*** EXERCISE INPUTS Section Begins ***

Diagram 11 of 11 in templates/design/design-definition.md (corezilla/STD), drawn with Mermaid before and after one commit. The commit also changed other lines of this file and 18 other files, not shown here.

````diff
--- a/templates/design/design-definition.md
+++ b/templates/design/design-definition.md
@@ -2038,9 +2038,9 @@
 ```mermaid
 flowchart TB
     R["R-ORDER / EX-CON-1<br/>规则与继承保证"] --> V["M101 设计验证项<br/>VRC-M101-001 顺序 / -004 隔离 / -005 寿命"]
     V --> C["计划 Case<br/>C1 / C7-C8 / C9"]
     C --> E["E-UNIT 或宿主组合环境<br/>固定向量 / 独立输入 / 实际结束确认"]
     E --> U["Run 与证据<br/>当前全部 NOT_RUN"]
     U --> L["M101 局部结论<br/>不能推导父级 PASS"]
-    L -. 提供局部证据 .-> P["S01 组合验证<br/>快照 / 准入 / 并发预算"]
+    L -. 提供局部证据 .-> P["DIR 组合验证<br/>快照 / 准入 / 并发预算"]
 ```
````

*** EXERCISE INPUTS Section Ends ***

* TO DO *
The expected output is the lines from the one with "flowchart TB" through the end of the data, exactly as written and nothing more.

* ANSWER FOR THE TASK *
 flowchart TB
     R["R-ORDER / EX-CON-1<br/>规则与继承保证"] --> V["M101 设计验证项<br/>VRC-M101-001 顺序 / -004 隔离 / -005 寿命"]
     V --> C["计划 Case<br/>C1 / C7-C8 / C9"]
     C --> E["E-UNIT 或宿主组合环境<br/>固定向量 / 独立输入 / 实际结束确认"]
     E --> U["Run 与证据<br/>当前全部 NOT_RUN"]
     U --> L["M101 局部结论<br/>不能推导父级 PASS"]
-    L -. 提供局部证据 .-> P["S01 组合验证<br/>快照 / 准入 / 并发预算"]
+    L -. 提供局部证据 .-> P["DIR 组合验证<br/>快照 / 准入 / 并发预算"]
 ```
````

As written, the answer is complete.